Prosecutors Want Marion Barry Jailed Over Tax Returns
For the second time in two years, frustrated federal prosecutors took aim at Marion Barry's chronic failure to file his tax returns and urged a judge to put him in jail.
The move by authorities is the latest act in a long-running tug of war between authorities and the D.C. Council member over his tax status.
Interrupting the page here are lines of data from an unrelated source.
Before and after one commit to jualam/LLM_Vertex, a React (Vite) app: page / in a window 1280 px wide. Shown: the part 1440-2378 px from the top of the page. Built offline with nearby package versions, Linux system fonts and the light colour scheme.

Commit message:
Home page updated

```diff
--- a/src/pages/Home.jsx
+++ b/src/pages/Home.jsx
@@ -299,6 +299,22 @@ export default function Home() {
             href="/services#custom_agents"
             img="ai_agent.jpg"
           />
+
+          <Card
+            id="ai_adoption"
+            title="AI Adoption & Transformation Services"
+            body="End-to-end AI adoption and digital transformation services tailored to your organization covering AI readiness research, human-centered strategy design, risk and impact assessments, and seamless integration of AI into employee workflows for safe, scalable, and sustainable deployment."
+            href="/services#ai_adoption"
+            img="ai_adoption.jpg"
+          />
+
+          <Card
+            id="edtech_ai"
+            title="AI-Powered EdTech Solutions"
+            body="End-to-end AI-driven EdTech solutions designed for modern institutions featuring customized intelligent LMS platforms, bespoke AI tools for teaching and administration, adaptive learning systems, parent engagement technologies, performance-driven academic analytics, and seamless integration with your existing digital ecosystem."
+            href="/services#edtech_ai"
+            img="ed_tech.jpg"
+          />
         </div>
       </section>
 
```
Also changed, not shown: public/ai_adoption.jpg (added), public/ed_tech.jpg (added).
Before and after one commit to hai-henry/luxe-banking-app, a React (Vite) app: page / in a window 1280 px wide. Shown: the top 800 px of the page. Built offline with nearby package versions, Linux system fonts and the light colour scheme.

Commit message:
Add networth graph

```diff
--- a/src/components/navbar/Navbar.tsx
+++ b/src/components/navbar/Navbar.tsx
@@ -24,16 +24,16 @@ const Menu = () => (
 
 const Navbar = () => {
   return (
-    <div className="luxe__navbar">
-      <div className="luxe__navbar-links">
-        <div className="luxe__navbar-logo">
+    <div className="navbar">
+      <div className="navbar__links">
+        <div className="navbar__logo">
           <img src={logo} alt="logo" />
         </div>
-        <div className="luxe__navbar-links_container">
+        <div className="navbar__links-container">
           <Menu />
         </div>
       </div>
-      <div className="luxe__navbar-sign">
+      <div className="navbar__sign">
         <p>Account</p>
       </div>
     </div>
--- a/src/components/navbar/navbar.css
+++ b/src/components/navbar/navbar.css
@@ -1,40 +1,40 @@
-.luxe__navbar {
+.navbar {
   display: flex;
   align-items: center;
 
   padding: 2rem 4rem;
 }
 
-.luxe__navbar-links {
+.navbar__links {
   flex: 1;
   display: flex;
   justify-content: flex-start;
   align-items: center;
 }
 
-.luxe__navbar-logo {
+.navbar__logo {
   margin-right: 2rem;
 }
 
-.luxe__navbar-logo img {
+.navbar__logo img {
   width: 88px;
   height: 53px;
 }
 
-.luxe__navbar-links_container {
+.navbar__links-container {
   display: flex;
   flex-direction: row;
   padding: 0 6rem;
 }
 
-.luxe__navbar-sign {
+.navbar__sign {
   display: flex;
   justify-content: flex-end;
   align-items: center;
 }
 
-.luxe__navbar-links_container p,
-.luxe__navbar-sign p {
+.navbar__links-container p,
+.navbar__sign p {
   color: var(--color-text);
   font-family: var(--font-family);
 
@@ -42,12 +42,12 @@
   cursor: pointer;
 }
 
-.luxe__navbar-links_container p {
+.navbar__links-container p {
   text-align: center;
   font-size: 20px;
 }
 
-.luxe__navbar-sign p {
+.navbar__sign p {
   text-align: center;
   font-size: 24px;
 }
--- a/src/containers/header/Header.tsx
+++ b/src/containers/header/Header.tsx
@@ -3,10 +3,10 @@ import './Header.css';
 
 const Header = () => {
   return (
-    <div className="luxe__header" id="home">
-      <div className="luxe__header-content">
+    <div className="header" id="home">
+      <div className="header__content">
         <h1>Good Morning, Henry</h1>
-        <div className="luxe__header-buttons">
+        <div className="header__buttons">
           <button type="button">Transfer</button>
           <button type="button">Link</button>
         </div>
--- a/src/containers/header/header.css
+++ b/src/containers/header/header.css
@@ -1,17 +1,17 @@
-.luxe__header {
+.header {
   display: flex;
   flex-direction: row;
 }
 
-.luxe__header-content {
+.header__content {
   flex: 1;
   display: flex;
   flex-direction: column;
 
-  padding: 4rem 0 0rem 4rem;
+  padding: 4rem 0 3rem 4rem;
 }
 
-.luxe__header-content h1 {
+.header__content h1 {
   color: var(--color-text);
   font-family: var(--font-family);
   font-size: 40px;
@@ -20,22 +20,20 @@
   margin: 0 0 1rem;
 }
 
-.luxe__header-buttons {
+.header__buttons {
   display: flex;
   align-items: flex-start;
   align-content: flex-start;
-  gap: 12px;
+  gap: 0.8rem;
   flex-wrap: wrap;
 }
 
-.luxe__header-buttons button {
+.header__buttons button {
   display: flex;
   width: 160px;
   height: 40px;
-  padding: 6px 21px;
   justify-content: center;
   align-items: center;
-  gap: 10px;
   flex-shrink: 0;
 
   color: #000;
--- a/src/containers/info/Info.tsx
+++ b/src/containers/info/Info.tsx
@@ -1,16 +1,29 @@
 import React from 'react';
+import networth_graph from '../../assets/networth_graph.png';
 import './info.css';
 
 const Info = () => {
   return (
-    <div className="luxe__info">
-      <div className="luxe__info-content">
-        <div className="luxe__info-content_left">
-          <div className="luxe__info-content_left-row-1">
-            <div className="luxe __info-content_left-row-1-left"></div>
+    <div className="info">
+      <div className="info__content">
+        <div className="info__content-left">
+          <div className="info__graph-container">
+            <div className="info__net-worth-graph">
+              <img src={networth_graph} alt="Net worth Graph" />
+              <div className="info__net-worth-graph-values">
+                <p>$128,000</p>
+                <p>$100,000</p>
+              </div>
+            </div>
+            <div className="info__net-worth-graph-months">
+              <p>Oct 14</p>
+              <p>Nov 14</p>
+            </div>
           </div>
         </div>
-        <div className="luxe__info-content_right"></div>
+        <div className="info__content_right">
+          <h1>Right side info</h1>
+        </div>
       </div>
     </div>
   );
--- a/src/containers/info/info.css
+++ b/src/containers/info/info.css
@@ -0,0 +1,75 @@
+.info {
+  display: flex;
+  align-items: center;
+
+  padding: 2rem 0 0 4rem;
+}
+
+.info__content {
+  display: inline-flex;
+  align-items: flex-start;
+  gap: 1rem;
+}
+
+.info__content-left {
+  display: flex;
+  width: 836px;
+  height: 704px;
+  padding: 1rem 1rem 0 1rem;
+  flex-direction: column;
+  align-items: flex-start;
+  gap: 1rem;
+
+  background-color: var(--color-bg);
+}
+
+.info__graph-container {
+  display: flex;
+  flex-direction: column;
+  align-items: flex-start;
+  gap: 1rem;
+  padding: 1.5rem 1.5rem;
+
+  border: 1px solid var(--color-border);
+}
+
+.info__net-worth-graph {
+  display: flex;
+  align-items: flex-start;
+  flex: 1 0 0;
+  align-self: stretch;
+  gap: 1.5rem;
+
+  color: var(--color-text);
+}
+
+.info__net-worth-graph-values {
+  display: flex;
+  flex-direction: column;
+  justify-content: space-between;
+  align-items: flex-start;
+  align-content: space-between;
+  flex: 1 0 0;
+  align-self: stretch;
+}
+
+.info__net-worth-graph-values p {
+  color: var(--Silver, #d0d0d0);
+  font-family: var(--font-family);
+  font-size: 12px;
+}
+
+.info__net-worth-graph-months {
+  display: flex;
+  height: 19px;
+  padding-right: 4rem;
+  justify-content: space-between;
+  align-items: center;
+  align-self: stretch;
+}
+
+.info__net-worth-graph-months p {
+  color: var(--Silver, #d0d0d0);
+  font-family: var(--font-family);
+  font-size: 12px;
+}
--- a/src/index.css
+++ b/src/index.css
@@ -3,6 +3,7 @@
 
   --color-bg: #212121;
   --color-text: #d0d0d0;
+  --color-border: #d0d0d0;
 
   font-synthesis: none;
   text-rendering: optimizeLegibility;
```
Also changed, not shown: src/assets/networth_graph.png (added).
In all, prosecutors say, Barry has failed to file his returns on time in eight of the past nine years.
Yesterday, they urged a federal judge to revoke Barry's probation for tax offenses just weeks before it expires.
Barry, 72, in the past has called such legal efforts "frivolous" and has said his tax problems are a "personal matter."
But prosecutors, who failed in a similar effort to have Barry jailed two years ago, don't see it that way.
"The defendant's conduct regarding tax year 2007 is indefensible," wrote Assistant U.S. Attorney Thomas A. Zeno in a motion filed in U.S. District Court. "It is not acceptable for any citizen to shirk a basic civil duty, let alone a former mayor and current city councilman who has been responsible in the past and continues to be responsible for spending public funds collected from District of Columbia taxpayers."
Barry's office issued a statement last night saying he hasn't seen the prosecutor's motion. "I don't have any idea as to what the motion says," he said. "I'm busy doing my work on the Council helping people get jobs and find affordable housing."
Legal experts said Barry (D-Ward 8) is in serious legal jeopardy this time around, especially because the judge let him off the hook in 2007 under similar circumstances.
"He puts the judge in a very difficult spot," said David Schertler, a former federal prosecutor. "Many judges are willing to give a defendant a chance if there is a question about it being a misunderstanding. But it would be hard to argue that now. It's amazing, really. It's hard to know what [Barry] is thinking."
Schertler said Barry could expect to be sentenced to several months in jail. He might earn some leniency if he files his returns in the next few days, Schertler said.
If U.S. Magistrate Judge Deborah A. Robinson does not send Barry to jail, Zeno requested she hold a hearing during which Barry could explain his conduct.
Prosecutors might request a two-year extension of the council member's probation if he does not get jail time, Zeno wrote.
Prosecutors don't usually have to pursue tax offenders for continuing to break tax laws because such repeat violations are rare.
"There are severe consequences for violating the tax laws," said Nathan Hochman, a former top Justice Department tax prosecutor. "The likelihood of going to jail for committing the same exact crime goes up dramatically" when repeat offenders go before the same judge.
Ironically, Barry might be due a tax refund, because the D.C. government withholds a portion of his $92,530 salary, according to sources familiar with the matter.
In their favor this time around, prosecutors have cobbled together a lengthy history of what they have called Barry's "recalcitrant" attitude toward his tax duty.
Barry pleaded guilty in 2005 to not filing federal or D.C. returns from 1999 through 2004, a period when he was not in public office. He also admitted that he did not pay the bulk of his taxes on more than $500,000 he earned during those years.
Even then, he annoyed authorities and Robinson by not promptly filing tax returns or arranging to pay his tax debt, the size of which has not been publicly disclosed. An irritated Robinson was forced to delay Barry's sentencing for a month until those matters were cleaned up. Then she gave him three years of probation.
Prosecutors returned to court less than a year later when it became apparent that the council member had not filed his 2005 return even in the midst of the legal drama. They asked Robinson to revoke Barry's probation and send him to jail.
Robinson at first declined to grant prosecutors a hearing, but she was reversed by U.S. District Chief Judge Thomas F. Hogan. Later, Robinson ruled that prosecutors did not prove the former mayor had intentionally violated the tax code.
In court papers filed yesterday, prosecutors said Barry is "well aware" that he must comply with tax laws.
"The court's patience should be at an end," prosecutors wrote.
To bolster their case, they wrote, Barry told probation agents that he had filed paperwork to get an extension to file his returns in October -- just as he was being granted permission to leave the country for a vacation in Jamaica.
A month later, prosecutors wrote, Barry "promised" that he would file his returns in two weeks. They said he missed that deadline, too.